The loan fees include:
- Mortgage applications, appraisals, processing, and insurance fees
- Mortgage guarantee fees
- Mortgage brokerage and finder’s fees
- Legal fees related to mortgage financing
It’s also important to note that some “soft costs” are also deductible if the funds you borrow for a rental property is used for construction or restoration. Check the soft costs to learn more about tax deductions in a case like this.
Can You Write Off Mortgage Interest If You’re Working From Home?
Unfortunately, if you run a company from home in Canada, you cannot deduct your house mortgage principle payments from your taxes. However, the good news is that you have a lot of expenses you can claim.
If you are following the Temporary flat rate methodology, you do not need to figure out your costs to compute your claim for home office expenditures.
Using the temporary flat rate technique, you can deduct expenses for your home offices, such as rent, power, and home internet connection fees, as well as for office supplies like pens and paper and mobile phone minutes.
You use the Detailed method to calculate the amount of work-space-in-the-home expenditures you may deduct if you claim the employment component of the actual amounts you paid. You must divide the costs for using your house for work and personal (non-work) purposes.
We hope this article helped you better understand how to make your Canadian mortgage interest tax deductible. Remember that it is crucial to keep all of your paperwork in order and consult with a tax specialist if you have any questions. By following these guidelines, you can save money on your taxes and reduce the amount of time you spend worrying about them. Have a remarkable tax season!
Any lump-sum rate of investment paid is not deductible in its entirety. Instead, you would prorate the sum over your loan or mortgage length. This is crucial information to know if you’ve been wondering how to make your Canadian mortgage interest tax deductible.
There are many things that are tax deductible in Canada. These include charitable donations, medical expenses, Political contributions and expenses, childcare expenses, and more.

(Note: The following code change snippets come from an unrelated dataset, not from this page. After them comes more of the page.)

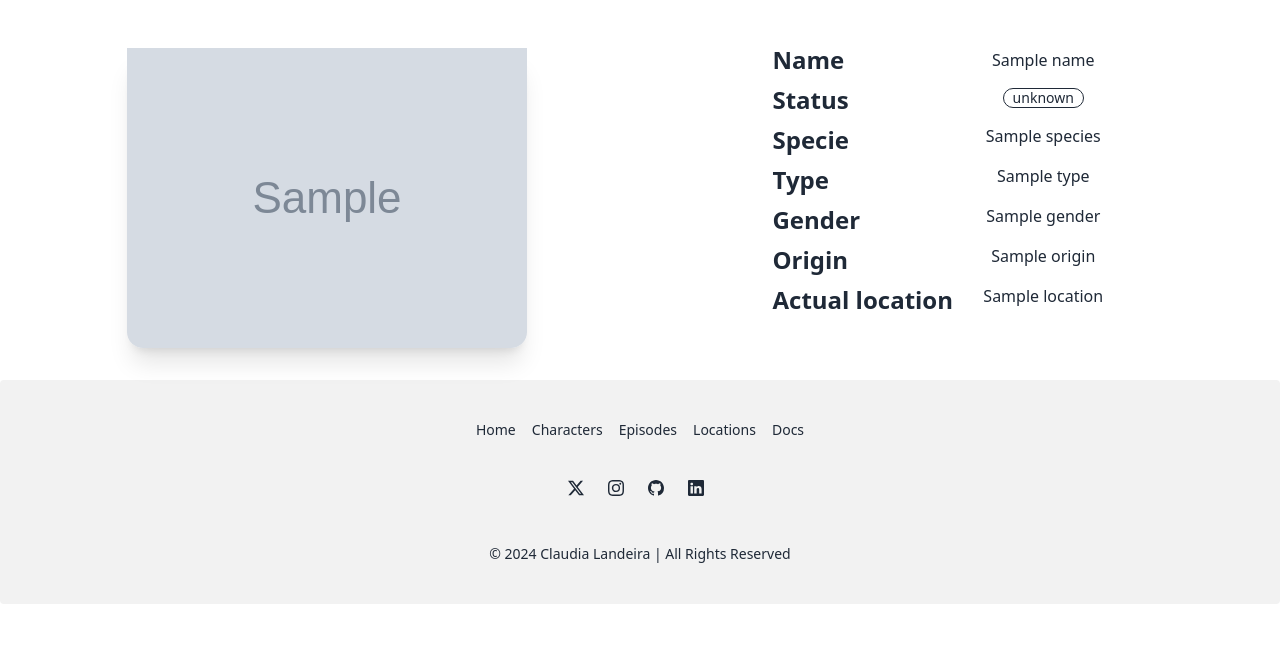
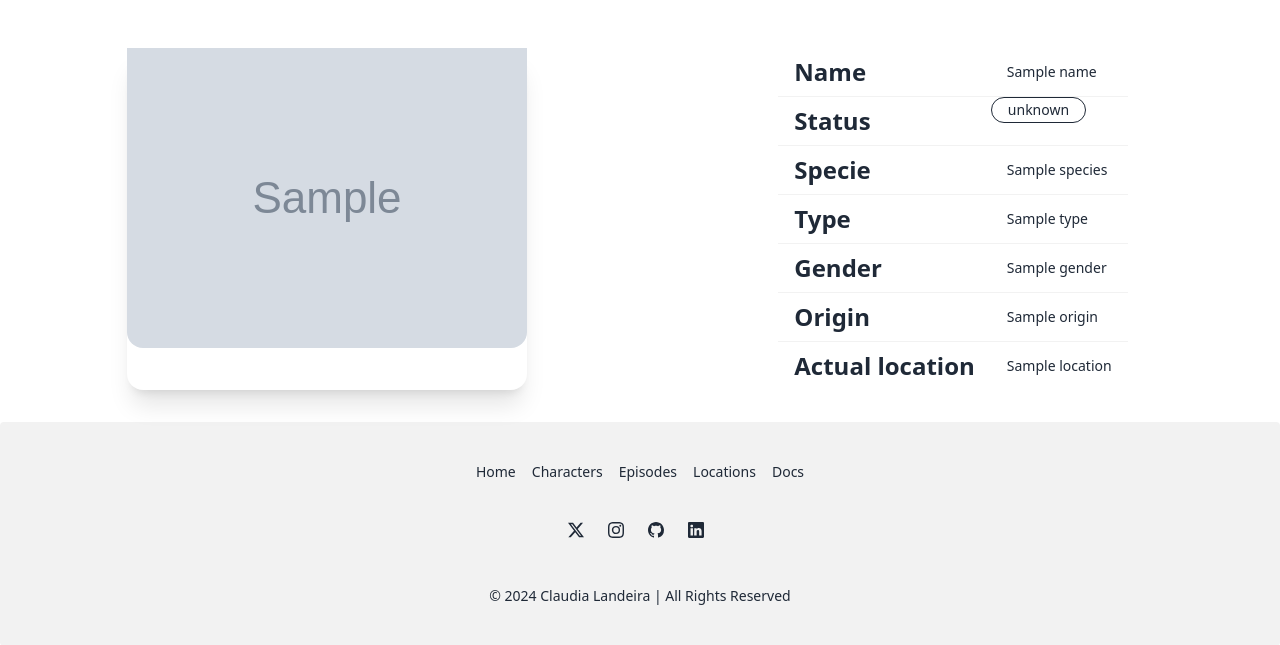
Before and after one commit to claudialandeirav/Rickopedia, a Python web app: template web/templates/character.html in a window 1280 px wide. Shown: the part 80-725 px from the top of the page. Run offline with Jinja, Linux system fonts and the light colour scheme; the template is opened without the code that fills it: most values are stand-ins (such as "Sample title", 1, 10 or a date in 2020); grey boxes marked "Sample" are stand-in pictures; some libraries are stand-ins or nearby versions.

Commit message:
Información básica personaje individual

```diff
--- a/web/templates/character.html
+++ b/web/templates/character.html
@@ -13,143 +13,56 @@
             <div class="card col bg-base-100 shadow-xl">
                 <figure><img src="{{ image }}" alt="{{ name }}" /></figure>
             </div>
-            <div class="col grid grid-cols-2 justify-items-start">
-                <div class="col justify-self-center">
-                    <div class="rounded-box flex grow flex-col pb-4 text-left">
-                        <div class="font-title text-2xl font-black leading-none">Name</div>
-                        <div class="h-1/6"></div>
-                    </div>
-                    <div class="rounded-box flex grow flex-col pb-4 text-left">
-                        <div class="font-title text-2xl font-black leading-none">Status</div>
-                        <div class="h-1/6"></div>
-                    </div>
-                    <div class="rounded-box flex grow flex-col pb-4 text-left">
-                        <div class="font-title text-2xl font-black leading-none">Specie</div>
-                        <div class="h-1/6"></div>
-                    </div>
-                    {% if type %}
-                    <div class="rounded-box flex grow flex-col pb-4 text-left">
-                        <div class="font-title text-2xl font-black leading-none">Type</div>
-                        <div class="h-1/6"></div>
-                    </div>
-                    {% endif %}
-                    <div class="rounded-box flex grow flex-col pb-4 text-left">
-                        <div class="font-title text-2xl font-black leading-none">Gender</div>
-                        <div class="h-1/6"></div>
-                    </div>
-                    <div class="rounded-box flex grow flex-col pb-4 text-left">
-                        <div class="font-title text-2xl font-black leading-none">Origin</div>
-                        <div class="h-1/6"></div>
-                    </div>
-                    <div class="rounded-box flex grow flex-col pb-4 text-left">
-                        <div class="font-title text-2xl font-black leading-none">Actual location</div>
-                        <div class="h-1/6"></div>
-                    </div>
-                </div>
-                <div class="col justify-self-center">
-                    <div class="rounded-box flex grow flex-col pb-4 text-left">
-                        <p class="text-1xl mx-auto font-sans font-light">{{ name }}</p>
-                        <div class="h-1/6"></div>
-                    </div>
-                    <div class="rounded-box flex grow flex-col pb-4 text-left">
+            <div class="overflow-x-auto col flex justify-center items-center">
+                <table class="table">
+                    <tbody>
+                        <tr class="text-left">
+                            <th class="font-title text-2xl font-black leading-none">Name</th>
+                            <td class="text-1xl mx-auto font-sans font-light">{{ name }}</td>
+                        </tr>
+                        <tr class="text-left">
+                            <th class="font-title text-2xl font-black leading-none">Status</th>
                             {% if status == 'Alive' %}
-                        <p class="text-1xl mx-auto badge badge-success badge-outline font-sans font-light">{{ status }}</p>
+                            <td class="text-1xl mx-auto badge badge-success badge-outline font-sans font-light">{{ status }}</td>
                             {% endif %}
                             {% if status == 'Dead' %}
-                        <p class="text-1xl mx-auto badge badge-error badge-outline font-sans font-light">{{ status }}</p>
+                            <td class="text-1xl mx-auto badge badge-error badge-outline font-sans font-light">{{ status }}</td>
                             {% endif %}
                             {% if status == 'unknown' %}
-                        <p class="text-1xl mx-auto badge badge-outline font-sans font-light">{{ status }}</p>
+                            <td class="text-1xl mx-auto badge badge-outline font-sans font-light">{{ status }}</td>
                             {% endif %}
-                        <div class="h-1/6"></div>
-                    </div>
-                    <div class="rounded-box flex grow flex-col pb-4 text-left">
-                        <p class="text-1xl mx-auto font-sans font-light">{{ species }}</p>
-                        <div class="h-1/6"></div>
-                    </div>
+                        </tr>
+                        <tr class="text-left">
+                            <th class="font-title text-2xl font-black leading-none">Specie</th>
+                            <td class="text-1xl mx-auto font-sans font-light">{{ species }}</td>
+                        </tr>
                         {% if type %}
-                    <div class="rounded-box flex grow flex-col pb-4 text-left">
-                        <p class="text-1xl mx-auto font-sans font-light">{{ type }}</p>
-                        <div class="h-1/6"></div>
-                    </div>
+                        <tr class="text-left">
+                            <th class="font-title text-2xl font-black leading-none">Type</th>
+                            <td class="text-1xl mx-auto font-sans font-light">{{ type }}</td>
+                        </tr>
                         {% endif %}
-                    <div class="rounded-box flex grow flex-col pb-4 text-left">
-                        <p class="text-1xl mx-auto font-sans font-light">{{ gender }}</p>
-                        <div class="h-1/6"></div>
-                    </div>
-                    <div class="rounded-box flex grow flex-col pb-4 text-left">
-                        <p class="text-1xl mx-auto font-sans font-light">{{ origin['name'] }}</p>
-                        <div class="h-1/6"></div>
-                    </div>
-                    <div class="rounded-box flex grow flex-col pb-4 text-left">
-                        <p class="text-1xl mx-auto font-sans font-light">{{ location['name'] }}</p>
-                        <div class="h-1/6"></div>
-                    </div>
-                </div>
+                        <tr class="text-left">
+                            <th class="font-title text-2xl font-black leading-none">Gender</th>
+                            <td class="text-1xl mx-auto font-sans font-light">{{ gender }}</td>
+                        </tr>
+                        <tr class="text-left">
+                            <th class="font-title text-2xl font-black leading-none">Origin</th>
+                            <td class="text-1xl mx-auto font-sans font-light">{{ origin['name'] }}</td>
+                        </tr>
+                        <tr class="text-left">
+                            <th class="font-title text-2xl font-black leading-none">Actual location</th>
+                            <td class="text-1xl mx-auto font-sans font-light">{{ location['name'] }}</td>
+                        </tr>
+                    </tbody>
+                </table>
             </div>
         </div>
     </div>
 
     <div class="h-1/6"></div>
 
-    <!--div class="overflow-x-auto flex justify-center items-center">
-        <div class="rounded-box flex grow flex-col px-6 pb-8 pt-12 text-center">
-            <div class="font-title text-2xl font-black leading-none">Episodes</div>
-            <div class="h-1/6"></div>
-        </div>
-        <table class="table w-4/5">
-            <thead>
-                <tr class="text-center">
-                    <th>Name</th>
-                    <th>Specie</th>
-                    <th>Gender</th>
-                    <th>Status</th>
-                </tr>
-            </thead>
-            <tbody>
-                {% for character in characters %}
-                <tr class="text-center hover:bg-gray-100 cursor-pointer">
-                    <td>
-                        <div class="flex items-center text-center gap-4">
-                            <div class="avatar">
-                                <div class="mask mask-squircle w-12 h-12">
-                                    <img src="{{ character['image'] }}" alt="image" />
-                                </div>
-                            </div>
-                            <div>
-                                <div class="font-bold text-center">{{ character['name'] }}</div>
-                            </div>
-                        </div>
-                    </td>
-                    <td> {{ character['species'] }} </td>
-                    <td> {{ character['gender'] }} </td>
-                    {% if character['status'] == 'Alive' %}
-                    <td>
-                        <div class="badge badge-success badge-outline gap-2">
-                            {{ character['status'] }}
-                        </div>
-                    </td>
-                    {% endif %}
-                    {% if character['status'] == 'Dead' %}
-                    <td>
-                        <div class="badge badge-error badge-outline gap-2">
-                            {{ character['status'] }}
-                        </div>
-                    </td>
-                    {% endif %}
-                    {% if character['status'] == 'unknown' %}
-                    <td>
-                        <div class="badge badge-outline gap-2">
-                            {{ character['status'] }}
-                        </div>
-                    </td>
-                    {% endif %}
 
-                </tr>
-                {% endfor %}
-            </tbody>
-        </table>
-    </div-->
     {% include 'global/footer.html' %}
 </body>
 </html>
```
Lines whose indentation alone changed are shown as unchanged.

You can check out the Canada Revenue Agency website for a complete list of deductions.
You can only name one home as your family’s primary residence each calendar year beginning in 1982.